It is no big secret that Burma is rich in natural resources--particularly natural gas. In their quest to secure energy supplies, many neighbouring countries have risked incurring the disapproval of Washington by warming to Myanmar's ruling junta for economic reasons. At the end of the day, Washington's globocop tendencies only go so far in a world where scarcity of any number of resources is only set to intensify.
Now, however, the activist grapevine is sounding a warning that Myanmar's junta is eagerly pursuing the ultimate trump card to fend off all comers in nuclear weaponry. Although not a prosperous nation by any stretch of the imagination, it appears that there is something major underway as Myanmar decides what to do with a sudden influx of cold hard cash. From TIME:
Burmese gas already powers half of Bangkok, and it will soon start flowing to China, making billions of dollars of profit. For many though, it's how the money is being spent that's worrying...Up until a few years ago, Burma's military government, cut off from trade with the West, led a "hand-to-mouth existence," says Sean Turnell, an economics professor at Macquarie University in Australia. Now, thanks in no small part to its resource-hungry neighbors, the pariah state has $6 billion in cash reserves, according to Turnell. As cash is flowing in, the military junta that has run the country since 1962 is spending lavishly. With about a third of the country in poverty, the junta could invest in health, education or job creation, but instead, new evidence suggests Burma is spending billions on outlandish military projects, including, perhaps, a secretive nuclear weapons program. Turnell says the junta is "absolutely paranoid about international interference in the country."And there's no prize for guessing who their muse is said to be...
A documentary released last month by the Norway-based NGO Democratic Voice of Burma (DVB) purports to detail the beginnings of a Burmese nuclear program. Though much of the documentary's evidence comes from a single defector living in hiding, the NGO contends that hundreds of color photographs lend support to the rumors swirling for the past few years that Burma has been pursuing the bomb. The Burmese Ministry of Foreign Affairs calls DVB's accusations "baseless," but Robert Kelley, a former director of the International Atomic Energy Agency and weapons scientist at Los Alamos National Lab, concluded from the DVB evidence that the technology in the photos "is only for nuclear weapons and not civilian use or nuclear power."
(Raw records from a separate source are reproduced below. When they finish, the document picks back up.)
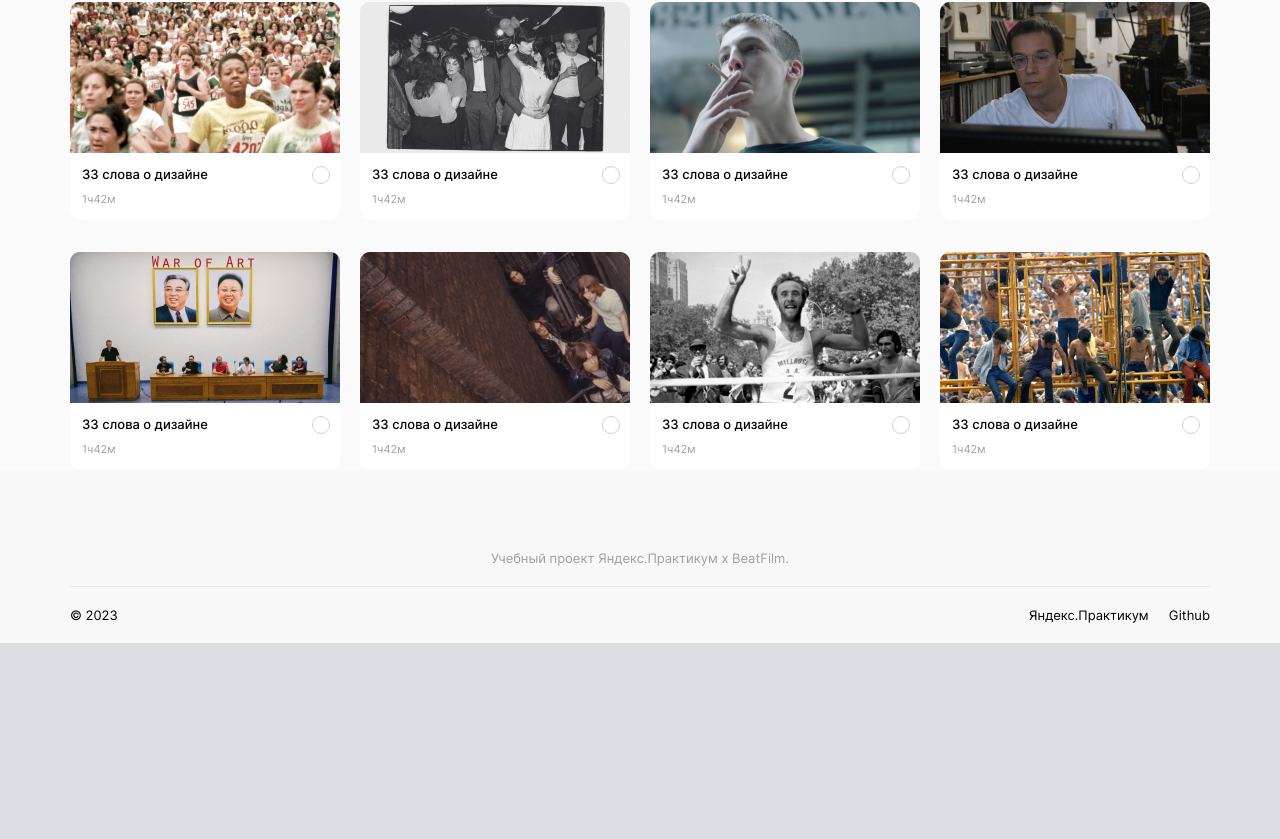
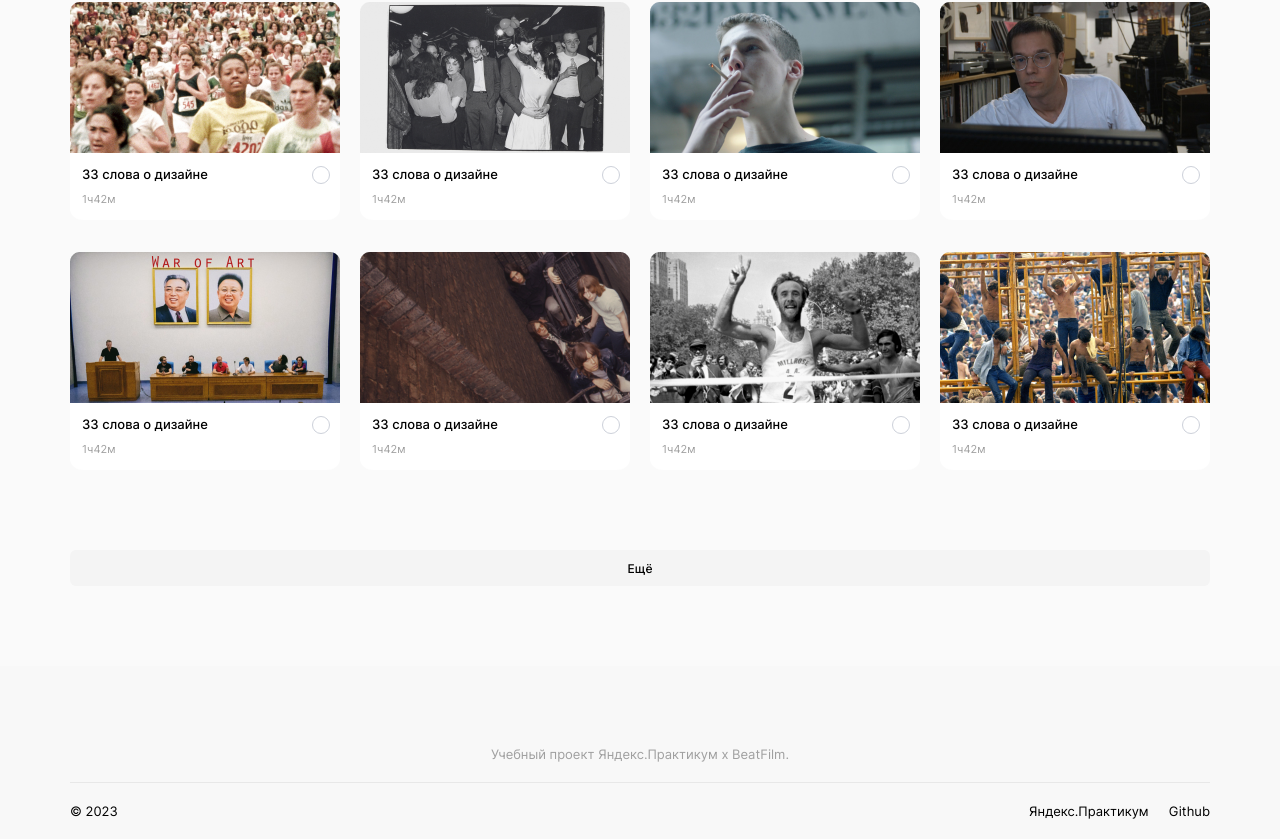
Before and after one commit to Moscow89er/movies-explorer-frontend, a React (Create React App) app: page /movies in a window 1280 px wide. Shown: the part 858-1697 px from the top of the page. Before the commit the page ends 1501 px from the top, so only its background shows below. Built offline with nearby package versions, Linux system fonts and the light colour scheme.

Commit message:
верстка компонента moviesCard 3

```diff
--- a/src/components/MoviesCard/MoviesCard.css
+++ b/src/components/MoviesCard/MoviesCard.css
@@ -2,18 +2,20 @@
     margin: auto;
     width: 100%;
     display: flex;
+    flex-direction: column;
     background: #FAFAFA;
 }
 
 .movies-card__container_items {
     width: 90%;
     max-width: 1140px;
-    margin: 68px auto 0;
+    margin: 68px auto 30px;
     display: grid;
-    grid-template-columns: repeat(4, 270px);
-    grid-template-rows: repeat(4, 218px);
+    grid-template-columns: repeat(auto-fill, minmax(270px, 1fr));
+    grid-auto-rows: 218px;
     column-gap: 20px;
     row-gap: 32px;
+    justify-content: center;
 }
 
 .movies-card__container_item {
@@ -94,3 +96,20 @@
     font-weight: 400;
     line-height: normal;
 }
+
+.movies-card_button {
+    display: flex;
+    align-items: center;
+    justify-content: center;
+    width: 90%;
+    max-width: 1140px;
+    height: 36px;
+    margin: 50px auto 80px;
+    background: #F4F4F4;
+    font-size: 12px;
+    font-style: normal;
+    font-weight: 500;
+    line-height: normal;
+    border-radius: 6px;
+    border: none;
+}
--- a/src/components/MoviesCard/MoviesCard.js
+++ b/src/components/MoviesCard/MoviesCard.js
@@ -5,7 +5,7 @@ function MoviesCard () {
         <section className="movies-card">
             <div className="movies-card__container_items">
                 {movies.map((movie) => (
-                    <div className="movies-card__container_item">
+                    <div className="movies-card__container_item" key={movie.id}>
                         <img
                             src={movie.pic}
                             className="movies-card__pic"
@@ -22,6 +22,7 @@ function MoviesCard () {
                     </div>
                 ))}
             </div>
+            <button type="submit" className="movies-card_button">Ещё</button>
         </section>
     )
 }
```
If this sounds similar to another Asian pariah state, it should; Burma is trying to follow the North Korean model, according to Khin Maung Win. Than Shwe reportedly admires Kim Jong Il for standing up to the international community, and ever since the countries formalized relations in 2007, the two states have deepened their military connections, say DVB sources.Elsewhere, the article quotes the activists mentioning that many Burmese scientists are going to Russia for training--especially at institutions associated with training Soviet-era nuclear weapons experts. IMHO, Myanmar is a far more interesting case than North Korea. Whereas the latter is not particularly blessed with resources marketable to the rest of the world, the former has them in spades. If it plays its cards right, it will be able to tell many critics to buzz off in a way North Korea ultimately cannot.
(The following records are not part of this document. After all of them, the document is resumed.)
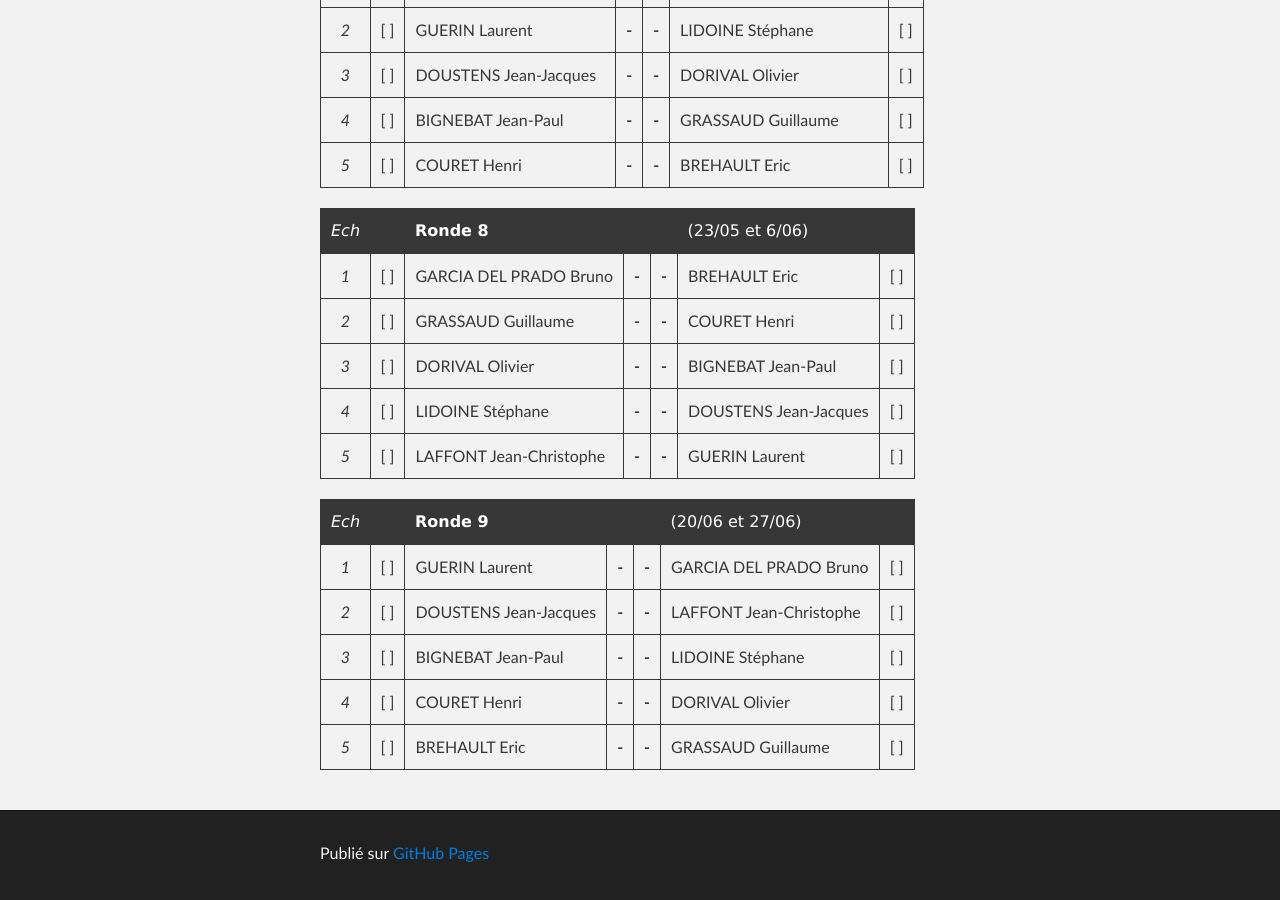
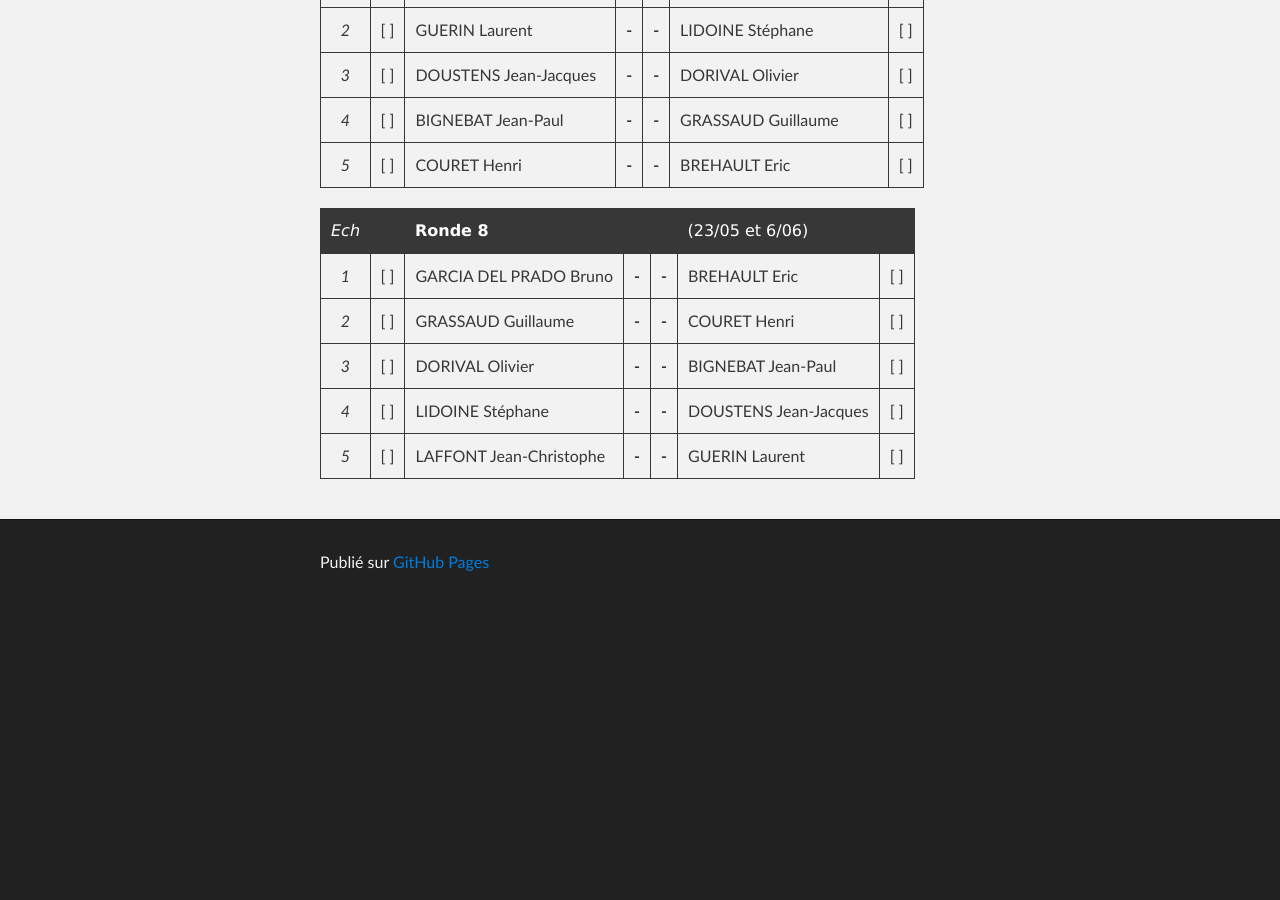
Before and after one commit to echiquier-villeneuve-tolosane/echiquier-villeneuve-tolosane.github.io, a Jekyll site: the page built from tournoiinterne.md, in a window 1280 px wide and 900 px high, scrolled down 3172 px. Built offline with Jekyll 4.4.1, drawn with Linux system fonts in a browser that asks for light colours; nearby versions of some CDN libraries; after the commit the page ends 3781 px from its top, so only the background shows below that.

Commit message:
Updated tournoiinterne.md

```diff
--- a/tournoiinterne.md
+++ b/tournoiinterne.md
@@ -86,11 +86,3 @@
 |*3*| [ ] | DORIVAL Olivier         |**-**|**-**| BIGNEBAT Jean-Paul     | [ ] |
 |*4*| [ ] | LIDOINE Stéphane        |**-**|**-**| DOUSTENS Jean-Jacques  | [ ] |
 |*5*| [ ] | LAFFONT Jean-Christophe |**-**|**-**| GUERIN Laurent         | [ ] |
-
-|*Ech*|   | **Ronde 9**            |     |     |  (20/06 et 27/06)       |     |
-|:-:|:---:| ---------------------- |:---:|:---:| ----------------------- |:---:|
-|*1*| [ ] | GUERIN Laurent         |**-**|**-**| GARCIA DEL PRADO Bruno  | [ ] |
-|*2*| [ ] | DOUSTENS Jean-Jacques  |**-**|**-**| LAFFONT Jean-Christophe | [ ] |
-|*3*| [ ] | BIGNEBAT Jean-Paul     |**-**|**-**| LIDOINE Stéphane        | [ ] |
-|*4*| [ ] | COURET Henri           |**-**|**-**| DORIVAL Olivier         | [ ] |
-|*5*| [ ] | BREHAULT Eric          |**-**|**-**| GRASSAUD Guillaume      | [ ] |
```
UPDATE: Remember that like all other ASEAN members, Burma is a signatory to the Treaty on the Southeast Asia Nuclear Weapon-Free Zone. It will be interesting to see what the reaction of the others will be if Burma is indeed identified as being in the process of developing such weapons.